It was an unlikely hit — a comedy-drama about four African American female friends dealing with issues of romance, careers and fulfillment.
But when “Waiting to Exhale” opened two decades ago this holiday season, the movie not only became a breakout success but also touched a cultural nerve with an underserved audience.
“‘Waiting to Exhale’ was important 20 years ago because it gave black women a voice and brought attention to their ideas on love and marriage,” actress Loretta Devine said in an email interview. Devine played Gloria, a beautician, in the film. “Now, like then, women want the world to know what women want.”
Beloved by audiences who made it into a true word-of-mouth success — not to mention the subject of countless water-cooler discussions — “Waiting to Exhale” demonstrated how potent a force women could be at the box office. It led to a new generation of movies that explored similar themes with ethnic casts, such as “How Stella Got Her Groove Back” and “The Best Man.”
Based on Terry McMillan’s bestselling 1992 novel — it had sold 3 million copies by the time the movie was released — the movie starred the late Whitney Huston as Savannah, a young woman with a married boyfriend who moves from Denver to Phoenix to take on a job and reunite with her three closest friends.
With a screenplay by McMillan and Ronald Bass, “Waiting to Exhale” also starred Angela Bassett as Bernardine, a married mother of two whose husband is leaving her for his white girlfriend.

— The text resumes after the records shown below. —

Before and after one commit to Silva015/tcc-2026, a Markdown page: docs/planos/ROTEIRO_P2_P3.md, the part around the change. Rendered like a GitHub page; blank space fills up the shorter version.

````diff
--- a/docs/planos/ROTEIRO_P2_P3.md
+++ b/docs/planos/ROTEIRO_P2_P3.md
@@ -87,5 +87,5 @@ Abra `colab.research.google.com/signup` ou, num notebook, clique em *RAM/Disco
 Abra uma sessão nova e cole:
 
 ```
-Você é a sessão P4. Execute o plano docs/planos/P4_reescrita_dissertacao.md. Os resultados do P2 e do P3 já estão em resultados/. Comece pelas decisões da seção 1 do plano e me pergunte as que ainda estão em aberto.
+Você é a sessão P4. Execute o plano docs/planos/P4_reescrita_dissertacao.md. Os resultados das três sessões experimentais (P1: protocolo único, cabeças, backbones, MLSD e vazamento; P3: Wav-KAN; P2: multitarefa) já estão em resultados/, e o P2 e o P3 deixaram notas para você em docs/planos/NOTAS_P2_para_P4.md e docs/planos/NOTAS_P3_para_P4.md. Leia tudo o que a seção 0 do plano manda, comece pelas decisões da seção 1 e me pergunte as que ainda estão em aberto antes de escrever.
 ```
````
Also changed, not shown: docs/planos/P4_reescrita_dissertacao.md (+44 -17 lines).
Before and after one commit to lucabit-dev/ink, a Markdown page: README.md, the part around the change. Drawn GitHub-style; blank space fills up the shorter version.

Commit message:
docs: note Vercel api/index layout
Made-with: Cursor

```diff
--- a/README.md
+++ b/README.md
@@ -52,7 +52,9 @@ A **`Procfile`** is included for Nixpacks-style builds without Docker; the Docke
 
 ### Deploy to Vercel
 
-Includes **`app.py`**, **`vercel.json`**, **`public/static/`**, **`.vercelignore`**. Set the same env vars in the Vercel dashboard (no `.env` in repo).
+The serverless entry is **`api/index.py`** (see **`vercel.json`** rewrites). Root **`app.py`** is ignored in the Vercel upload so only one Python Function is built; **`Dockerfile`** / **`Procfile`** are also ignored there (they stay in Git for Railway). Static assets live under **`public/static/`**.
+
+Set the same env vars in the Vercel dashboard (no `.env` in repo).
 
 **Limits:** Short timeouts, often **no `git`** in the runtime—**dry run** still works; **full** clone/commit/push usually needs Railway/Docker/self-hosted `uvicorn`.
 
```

Lela Rochon played Robin, who has a head for business but is clueless when it comes to finding the right man, and Devine, who has a teenage son (Donald Faison) and has caught the fancy of her new neighbor (the late Gregory Hines).
Though the book and movie were centered on the lives of African Americans, the audience for both transcended ethnic boundaries.
“I had a lot of white women who said, ‘Sweetie, you helped me get through my divorce,”’ noted McMillan. “Back in those days I got fan mail. There was no email, so my publisher would send me boxes of letters.”
Rochon noted women of every color and ethnicity have discussed the movie with her. Even before production began, she recalled, “Loretta Devine and I were walking through the airport somewhere in the Midwest, and all of these women came up to us. There was a group of Hispanic women who said, ‘I loved the book. You go, girl. I can’t wait to see the movie.’”
Bassett, who had won acclaim two years earlier for playing Tina Turner in “What’s Love Got to Do With It,” showed her range as Bernardine, a passionate, spirited woman dealing with a complex life.
“It showed women that in spite of fractured relationships, joy, peace, love and kinship are always a possibility,” said Bassett in an email interview. “It broke perception, preconception and history.”
“Waiting to Exhale” earned $81.5 million internationally. Part of its success was not only the cast and screenplay but actor Forest Whitaker, who made his feature directorial debut with the film.
“Everybody brought a different kind of magnetism and energy and beauty and class to the story,” said McMillan. " I think Forest helped bring all of that. It was beautiful to watch.”
The four actresses immediately bonded on the set and remained friends.
“We all really liked each other in real life,” Rochon said. “There is some sort of quality we have that connected us.”
“We had bowling parties, sometimes visiting each other’s set on your day off,” noted Devine. “The set was a wonderful place to be. It was a fun shoot, and we had a great time working and living in Arizona. We worked for almost two months on the movie. It changed our lives for the better and stepped up our careers.”
A month before the film was released, the soundtrack of “Waiting to Exhale” was released featuring 17 songs composed by Kenneth “Babyface” Edmonds performed by female R&B artists such as Houston, Cece Winans, Mary J. Blige and Aretha Franklin.
The soundtrack topped the billboard charts for five weeks and the R&B charts for seven weeks. The disc was nominated for 11 Grammys with “Exhale” (Shoop Shoop),” which was sung by Houston, winning the Grammy for best R&B song.
Edmonds just didn’t compose the songs; he also wrote the lush score for “Waiting to Exhale.”
“Forest came to me,” recalled Edmonds. “I was familiar with the book. I didn’t know he was doing the movie. He talked to me about doing the music. I thought I would write a couple of songs and he said, ‘I don’t want you just to write the songs. I want you to score the film.’ I said I never have scored a film. He said, ‘You can do it. I’ll work with you.’”
Twenty years after its release, “Waiting to Exhale” has taken on a bittersweet quality because of the untimely deaths of Houston in 2012 at the age of 48 and Hines in 2003 at the age of 57.
“I had the best leading man ever,” said Devine of Hines. “Gregory had a dozen roses waiting in my room for me on my first day of work. I must have bragged about it until my face hurt. I love Whitney so much. She was down to earth, easy to laugh and always singing. We worked together on three projects. It was devastating losing them both.”
Bassett, who directed “Whitney,” the 2015 Lifetime biopic on the movie, noted, “Whitney and Gregory were both magnificent, talented and gracious creatures. He, utterly charming, and she, a force of joy.”